If you haven't recently analyzed your sales efforts, do so now. More effort is required to sign new merchants during the fourth quarter of the calendar year than at any other time. The competition for the same merchants is greater, and merchants who would sign easily in August won't even talk to you in December.
Analyze what you do, and closely compare your plan to what you are actually doing. Are you sticking to your plan or allowing bad habits to drift into your work day? Such lapses may seem less intrusive when the market is at its peak, but they are deal killers now. It's time to eliminate them.
If you have not stayed on top of your portfolio's management, you may have many merchants on board who are losing you money. Address them first.
Closely analyze your residual reporting. It's easy to say that every month you should thoroughly review your reporting, but it's tempting to just look at the total and say it's in line with your expectations. However, by so doing you are missing potential errors, or even losses that, with minimal effort, can be addressed.
Start by asking these questions: Are any merchants losing your business money? (Size of the loss doesn't matter.) If a merchant is causing a loss, has the merchant business changed practices? Has the average ticket changed? Or does a billing error need correcting?

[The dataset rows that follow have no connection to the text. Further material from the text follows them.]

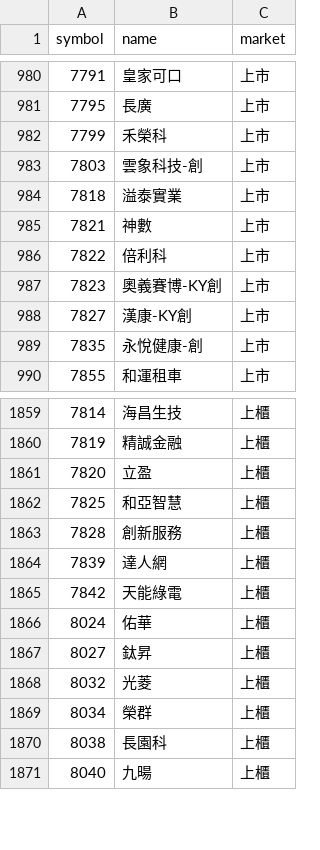
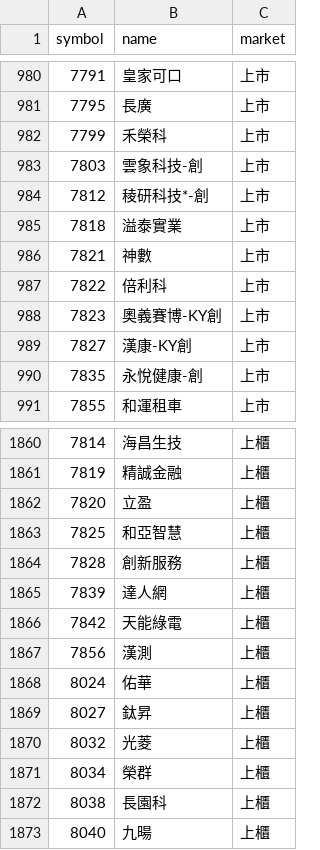
Before and after one commit to ScoppenLin/CandyTWStock, a CSV file: data/stock_list.csv, drawn as a sheet; only a part is shown, gaps mark what is left out; the diff names each change by its address in the sheet, - before the commit and + after, or states it on an @@ line.

```diff
--- a/data/stock_list.csv
+++ b/data/stock_list.csv
+row 984: 7812 | 稜研科技*-創 | 上市
+row 1867: 7856 | 漢測 | 上櫃
```
Also changed, not shown: logs/error_log.csv, 6 other files.
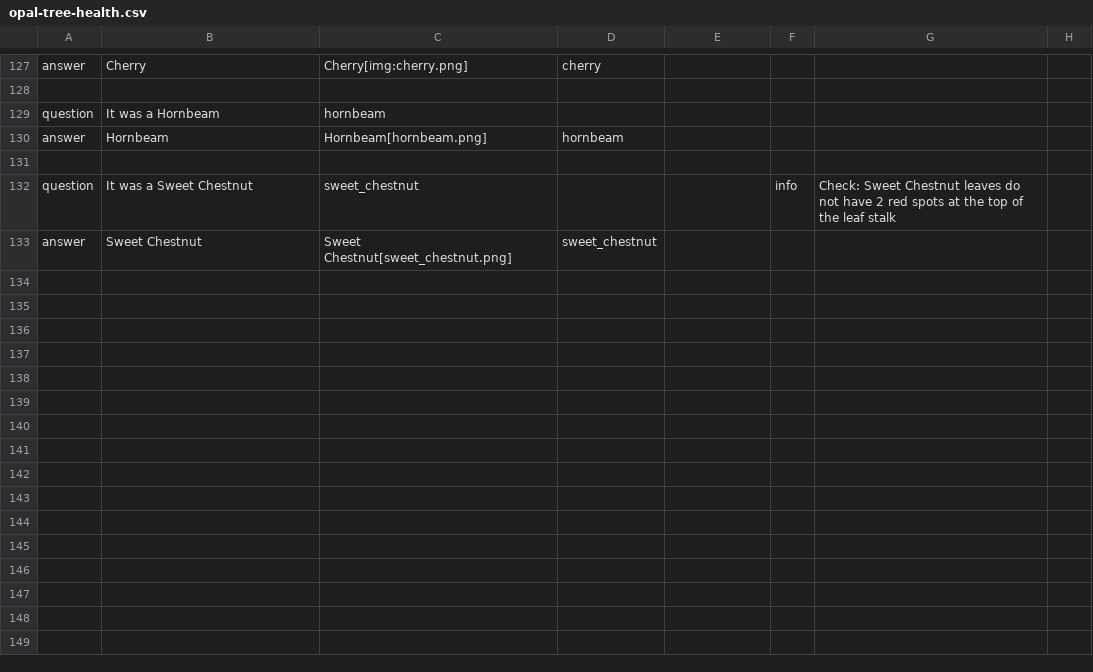
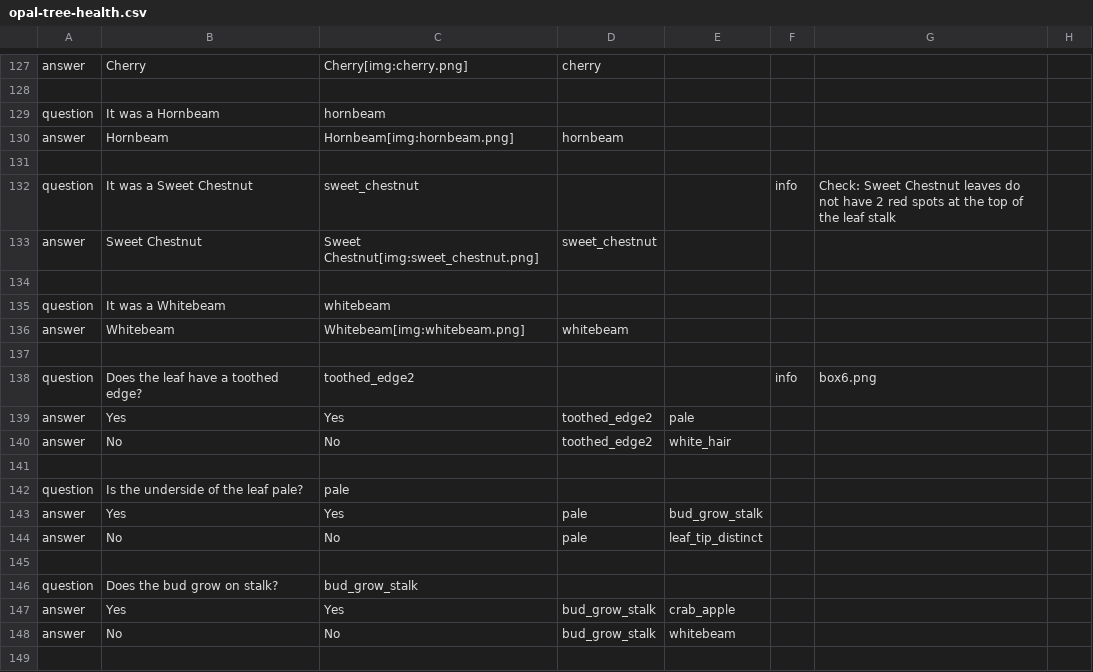
Before and after one commit to cobweb-eu/decision-tree-examples, a CSV file: opal-tree-health/opal-tree-health.csv, drawn as a sheet; only a part is shown, gaps mark what is left out; the diff covers the shown part only.

Commit message:
fix opal decision tree

```diff
--- a/opal-tree-health/opal-tree-health.csv
+++ b/opal-tree-health/opal-tree-health.csv
@@ -130,2 +130,2 @@ question,It was a Hornbeam,hornbeam,,,,,
-answer,Hornbeam,Hornbeam[hornbeam.png],hornbeam,,,,
+answer,Hornbeam,Hornbeam[img:hornbeam.png],hornbeam,,,,
 ,,,,,,,
@@ -133 +133,17 @@ question,It was a Sweet Chestnut,sweet_chestnut,,,info,Check: Sweet Chestnut lea
-answer,Sweet Chestnut,Sweet Chestnut[sweet_chestnut.png],sweet_chestnut,,,,
+answer,"Sweet Chestnut","Sweet Chestnut[img:sweet_chestnut.png]",sweet_chestnut,,,,
+,,,,,,,
+question,"It was a Whitebeam",whitebeam,,,,,
+answer,Whitebeam,Whitebeam[img:whitebeam.png],whitebeam,,,,
+,,,,,,,
+question,"Does the leaf have a toothed edge?",toothed_edge2,,,info,box6.png,
+answer,Yes,Yes,toothed_edge2,pale,,,
+answer,No,No,toothed_edge2,white_hair,,,
+,,,,,,,
+question,"Is the underside of the leaf pale?",pale,,,,,
+answer,Yes,Yes,pale,bud_grow_stalk,,,
+answer,No,No,pale,leaf_tip_distinct,,,
+,,,,,,,
+question,"Does the bud grow on stalk?",bud_grow_stalk,,,,,
+answer,Yes,Yes,bud_grow_stalk,crab_apple,,,
+answer,No,No,bud_grow_stalk,whitebeam,,,
+,,,,,,,
```
Also changed, not shown: 23 added rows and 11 edited cells elsewhere in this file, 1 other file.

If the merchant's actions have caused the loss, determine your options. There is no reason to keep a merchant who loses you money. This should be a priority.
Clean up the edges
It is necessary to shape your sales efforts to the season. Recognize the limited sales time available, and laser-focus your actions. You can't just say, "I will make 10 calls today." You must schedule your calls by industry type and schedule through the end of the year.
For example, retailers are still listening to merchant level salespeople in October and the first two weeks of November. But as you get closer to the peak sales season, they are less likely to listen.
Instead, they are inclined to put you off until January at the earliest. Therefore, be very specific regarding your calling plan through the end of the year, and design a call plan that targets merchants who are not affected by the holidays.
You must also closely examine your portfolio to identify and analyze merchants who are at risk. If you have access to ongoing volume reports, see if there are merchants experiencing drop offs in volume.
For those who are experiencing declines, reach out and determine if they are leaving your portfolio, having problems or just experiencing slower sales.
Make sure you reach out to your profitable merchants as well. Make outbound calls to all your merchants to check in or ask about the information you have culled from your analysis of their transaction activity.
Ask them how they feel about their market sectors, listen attentively and make notes regarding what they say. That information will help you in the future.
Make these calls now - before Black Friday.
Prepare the lawn
Next, regroup for the coming year. We spend so much time selling that we neglect to answer essential, building-block questions, including:
- What will your business objectives be for 2011?
- What will your marketing efforts look like in the coming year?
- What can you do that will be unique? What will set you apart?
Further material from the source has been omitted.